Alma mater floreat

When it comes to mutual-fund investments, old school ties make a difference, says GSB assistant professor Andrea Frazzini. In a study published by the National Bureau of Economic Research, Frazzini and coauthors Lauren Cohen from the Yale School of Management and Christopher Malloy from the London Business School track mutual-fund asset data from 1990 through 2006, revealing that portfolio managers invest more in companies run by former college or grad-school classmates than in those without such links. The tendency is particularly clear when new portfolio managers take over, bringing with them different affiliations. As shown below, connected firms have at least one senior executive who received the same degree from the same institution as the portfolio manager, personnel and portfolio shifts correlate closely. 

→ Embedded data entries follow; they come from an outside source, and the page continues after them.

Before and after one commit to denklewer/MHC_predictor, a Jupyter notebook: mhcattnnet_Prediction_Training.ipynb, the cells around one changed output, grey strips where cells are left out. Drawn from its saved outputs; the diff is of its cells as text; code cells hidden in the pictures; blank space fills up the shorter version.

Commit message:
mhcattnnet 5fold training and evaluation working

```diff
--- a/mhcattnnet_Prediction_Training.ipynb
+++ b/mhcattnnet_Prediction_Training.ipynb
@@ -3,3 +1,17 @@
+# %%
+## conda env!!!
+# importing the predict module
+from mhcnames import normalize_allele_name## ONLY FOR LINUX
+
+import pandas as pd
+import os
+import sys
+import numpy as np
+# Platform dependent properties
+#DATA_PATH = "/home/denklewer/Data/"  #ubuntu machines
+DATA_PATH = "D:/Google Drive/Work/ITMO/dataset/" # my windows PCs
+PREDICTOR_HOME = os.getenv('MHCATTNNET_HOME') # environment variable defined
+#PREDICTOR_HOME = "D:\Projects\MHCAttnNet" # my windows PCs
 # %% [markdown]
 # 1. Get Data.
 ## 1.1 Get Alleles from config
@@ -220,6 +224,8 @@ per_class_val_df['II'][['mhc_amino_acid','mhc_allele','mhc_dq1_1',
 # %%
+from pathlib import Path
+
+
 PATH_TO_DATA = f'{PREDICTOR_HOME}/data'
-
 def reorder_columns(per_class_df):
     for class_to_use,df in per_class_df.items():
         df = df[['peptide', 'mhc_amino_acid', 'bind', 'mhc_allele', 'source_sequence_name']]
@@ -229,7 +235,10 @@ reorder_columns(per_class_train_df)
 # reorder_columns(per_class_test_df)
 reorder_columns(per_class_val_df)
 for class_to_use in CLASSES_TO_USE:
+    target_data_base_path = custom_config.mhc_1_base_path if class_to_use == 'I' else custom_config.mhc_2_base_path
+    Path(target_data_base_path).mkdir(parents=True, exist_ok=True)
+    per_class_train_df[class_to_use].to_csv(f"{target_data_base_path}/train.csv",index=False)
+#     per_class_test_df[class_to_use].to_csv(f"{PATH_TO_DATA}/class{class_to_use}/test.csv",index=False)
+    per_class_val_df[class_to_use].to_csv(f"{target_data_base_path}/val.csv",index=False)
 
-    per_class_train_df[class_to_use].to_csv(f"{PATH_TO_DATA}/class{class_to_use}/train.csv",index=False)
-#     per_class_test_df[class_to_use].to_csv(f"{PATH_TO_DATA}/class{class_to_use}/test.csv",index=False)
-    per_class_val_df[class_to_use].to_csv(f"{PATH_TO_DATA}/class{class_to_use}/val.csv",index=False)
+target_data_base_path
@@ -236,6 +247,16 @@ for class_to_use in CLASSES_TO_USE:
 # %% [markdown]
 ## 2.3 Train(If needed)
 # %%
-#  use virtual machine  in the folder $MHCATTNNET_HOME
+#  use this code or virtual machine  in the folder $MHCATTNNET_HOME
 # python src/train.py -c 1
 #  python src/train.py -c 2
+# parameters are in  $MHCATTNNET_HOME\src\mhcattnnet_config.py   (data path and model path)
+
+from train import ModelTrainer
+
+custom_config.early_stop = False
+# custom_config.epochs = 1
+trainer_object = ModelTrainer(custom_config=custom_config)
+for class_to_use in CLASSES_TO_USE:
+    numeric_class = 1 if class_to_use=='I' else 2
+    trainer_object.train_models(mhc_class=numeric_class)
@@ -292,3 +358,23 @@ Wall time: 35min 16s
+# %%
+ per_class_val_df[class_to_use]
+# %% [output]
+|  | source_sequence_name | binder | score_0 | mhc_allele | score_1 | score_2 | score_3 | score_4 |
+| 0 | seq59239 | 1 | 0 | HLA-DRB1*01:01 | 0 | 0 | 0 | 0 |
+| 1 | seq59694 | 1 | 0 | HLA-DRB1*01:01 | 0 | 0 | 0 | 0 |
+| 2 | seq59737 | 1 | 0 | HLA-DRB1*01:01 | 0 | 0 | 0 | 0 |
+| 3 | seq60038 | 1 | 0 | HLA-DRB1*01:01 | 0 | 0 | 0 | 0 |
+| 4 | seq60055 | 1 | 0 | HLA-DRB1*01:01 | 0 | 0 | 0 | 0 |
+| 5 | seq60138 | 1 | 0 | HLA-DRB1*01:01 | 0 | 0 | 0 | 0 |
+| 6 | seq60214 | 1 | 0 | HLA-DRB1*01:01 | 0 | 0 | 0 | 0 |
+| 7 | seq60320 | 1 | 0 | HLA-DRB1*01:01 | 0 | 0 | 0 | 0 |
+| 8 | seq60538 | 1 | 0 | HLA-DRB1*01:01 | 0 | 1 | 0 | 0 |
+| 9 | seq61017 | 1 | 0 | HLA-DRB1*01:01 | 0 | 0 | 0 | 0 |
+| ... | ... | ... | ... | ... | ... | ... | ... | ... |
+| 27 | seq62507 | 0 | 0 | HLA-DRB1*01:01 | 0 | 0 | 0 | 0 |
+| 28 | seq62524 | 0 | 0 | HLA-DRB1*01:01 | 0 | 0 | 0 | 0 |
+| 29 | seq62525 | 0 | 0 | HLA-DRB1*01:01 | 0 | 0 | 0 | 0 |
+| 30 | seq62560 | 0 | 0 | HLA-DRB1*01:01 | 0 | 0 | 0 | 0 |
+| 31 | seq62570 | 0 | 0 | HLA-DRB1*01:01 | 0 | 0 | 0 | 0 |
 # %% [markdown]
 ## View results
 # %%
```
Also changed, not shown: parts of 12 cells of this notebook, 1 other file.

Noting the possibility that executives pass insider information to fellow alumni, the researchers also offer a less nefarious explanation: that fund managers know more about their old classmates and who among them would make a good bet.